“I had tried different ideas and it just wasn’t working for me. But recently I had the idea of attempting some Dali inspired work. Of course the melting clock is what I expected to do, but when I sat down at the bench, with my Dali face template in front of me, I started playing with Lees stones and the template and it all just started to come together!”
For Sara’s collaborator, lapidary artist Lee Coplea the only observation he did was to see what glorious creation Sara came up with.
“I like Sara’s unique vision and have had her make a piece for me,” Lee states. “I wanted to see what she would come up with if I sent her a couple of stones and this Dali piece was her answer and I LOVE it!”
Morgan Hill Poppy Jasper With Lost Wax Cast Cedar and Forever Me Nots Necklace
Silversmith: Tina Murphy
Lapidary Artist: Jim Murphy
Upon seeing the work her husband, Jim, did in cutting the Morgan Hill Poppy jasper, Tina Murphy felt a special setting was in order. So she paused the project until she felt her silversmithing skills were to a point she could create the setting she envisioned.
“It is very rare that I plan a piece before actually holding the stone in my hand. The stone dictates the design. When I picked up this gorgeous Morgan Hill Poppy Jasper my husband cut I knew right away it needed a special setting,” Murphy explains. “The lovely Poppy pattern in this stone obviously dictated that a fun floral design element was necessary.
“I don’t like to overwhelm the stone with too much silver. I like the stone to be the main focus. Most of my designs have an organic feel to them I love nature, and in nature there are not many straight lines. Except for crystals of course!
In conclusion, Murphy speaks about an observation she’s made and enjoys greatly.
“The best part about this hobby/business is that my husband and I enjoy it together!
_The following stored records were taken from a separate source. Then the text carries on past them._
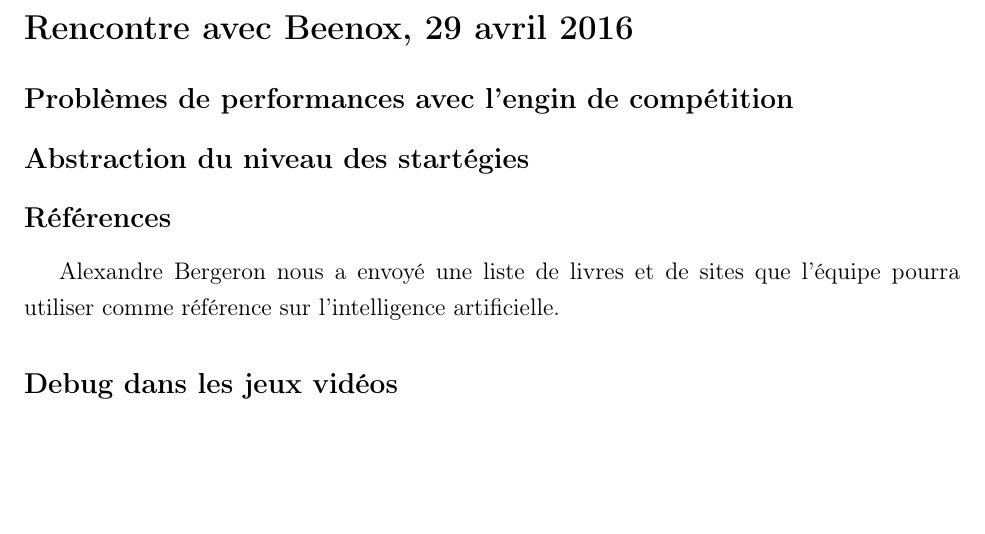
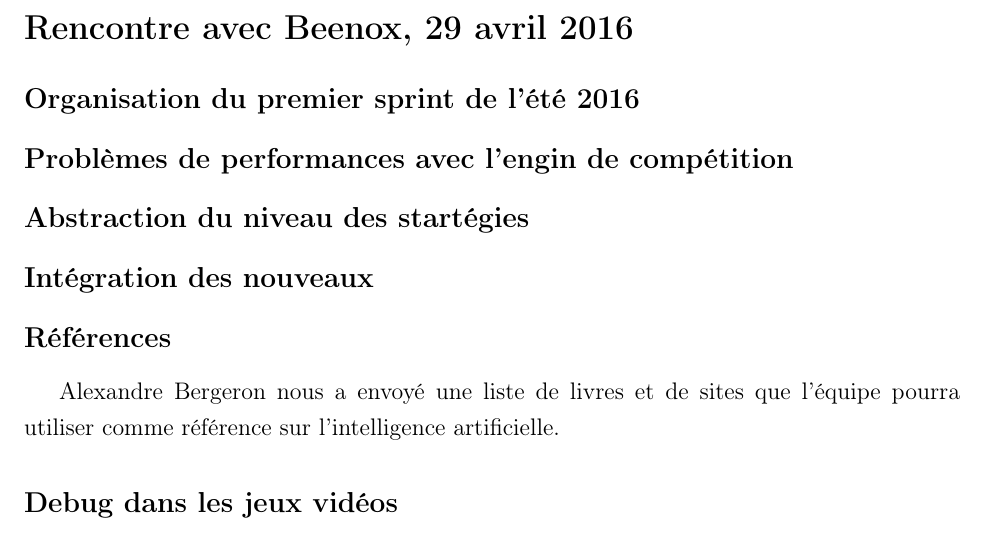
Before and after one commit to RoboCupULaval/Admin, a LaTeX document (beenox/pv28avril.tex): part of page 2 of 2, cut so that both start at the same text, the shorter picture padded with empty space. Compiled offline with pdfLaTeX.

Commit message:
ajout des sousections

```diff
--- a/beenox/pv28avril.tex
+++ b/beenox/pv28avril.tex
@@ -68,8 +68,10 @@
 
 \section*{Rencontre avec Beenox, 29 avril 2016}
 
+\subsection*{Organisation du premier sprint de l'été 2016}
 \subsection*{Probl\`emes de performances avec l'engin de compétition}
 \subsection*{Abstraction du niveau des startégies}
+\subsection*{Intégration des nouveaux}
 \subsection*{Références}
 Alexandre Bergeron nous a envoyé une liste de livres et de sites que l'équipe pourra utiliser comme référence sur l'intelligence artificielle.
 \subsection*{Debug dans les jeux vidéos}
```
It’s such a fun and wholesome family activity! Plus we can finance our habit by selling my work.”